Advanced undergraduate course, Cornell University
Since the end of the Cold War a reunited Germany has come to be the European continent’s foremost economic and political actor. While its head of government, chancellor Angela Merkel, has increasingly been portrayed as an alternative “leader of the free world”, the country is often seen as a rather “reluctant hegemon” by friends and competitors alike. This course introduces students to the German political system in its wider European context and discusses how contemporary German politics have shaped the country’s domestic organization and international stance. Given the country’s unique history, the course will anchor these discussions in its particular development shaped by factors such as World War II, the experience of communist dictatorship and reunification, as well as its increasing internationalization through European integration and international migration.
Graduate student/senior seminar, Cornell University
Regional organizations and integration mechanisms have been a regular feature of politics in many areas of the world.
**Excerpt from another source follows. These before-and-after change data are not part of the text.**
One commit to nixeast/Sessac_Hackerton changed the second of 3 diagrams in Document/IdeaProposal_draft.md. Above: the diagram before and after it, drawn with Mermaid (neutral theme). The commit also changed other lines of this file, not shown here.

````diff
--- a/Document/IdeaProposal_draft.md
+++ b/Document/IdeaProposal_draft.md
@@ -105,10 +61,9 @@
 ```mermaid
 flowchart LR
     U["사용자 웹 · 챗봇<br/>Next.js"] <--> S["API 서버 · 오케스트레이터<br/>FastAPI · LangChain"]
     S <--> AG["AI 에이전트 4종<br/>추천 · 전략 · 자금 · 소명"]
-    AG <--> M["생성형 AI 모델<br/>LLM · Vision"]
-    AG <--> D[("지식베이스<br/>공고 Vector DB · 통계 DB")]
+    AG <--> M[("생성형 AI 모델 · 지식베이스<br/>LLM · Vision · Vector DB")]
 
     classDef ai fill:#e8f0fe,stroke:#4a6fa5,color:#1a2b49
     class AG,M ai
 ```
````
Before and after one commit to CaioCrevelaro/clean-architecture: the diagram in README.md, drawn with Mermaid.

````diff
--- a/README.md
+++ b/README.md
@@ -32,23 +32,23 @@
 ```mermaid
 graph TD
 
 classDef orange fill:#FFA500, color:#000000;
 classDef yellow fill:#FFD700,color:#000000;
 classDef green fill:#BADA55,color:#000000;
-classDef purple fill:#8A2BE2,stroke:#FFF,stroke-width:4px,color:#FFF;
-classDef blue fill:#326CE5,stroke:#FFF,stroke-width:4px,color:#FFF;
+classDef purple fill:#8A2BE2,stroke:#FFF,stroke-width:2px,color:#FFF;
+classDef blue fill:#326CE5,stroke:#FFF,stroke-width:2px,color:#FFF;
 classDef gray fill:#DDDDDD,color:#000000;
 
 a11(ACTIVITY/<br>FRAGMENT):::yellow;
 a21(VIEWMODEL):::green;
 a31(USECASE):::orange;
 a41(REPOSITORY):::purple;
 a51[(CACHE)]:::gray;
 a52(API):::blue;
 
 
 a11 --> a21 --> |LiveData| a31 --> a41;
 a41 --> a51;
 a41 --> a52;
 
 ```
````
While the number of such organizations has steadily risen over time, today many of these are but empty shells offering little in the way of organizing regional politics. This seminar considers the phenomenal proliferation of regional organizations as well as subsequent developments in world politics which have contributed to their relative decline. In so doing, the seminar will discuss different types of regional integration mechanisms, consider specific ones’ such as the European Union, the African Union or Mercosur, and outline how these are challenged by political developments such as nationalism and the increasing globalization of economic relations.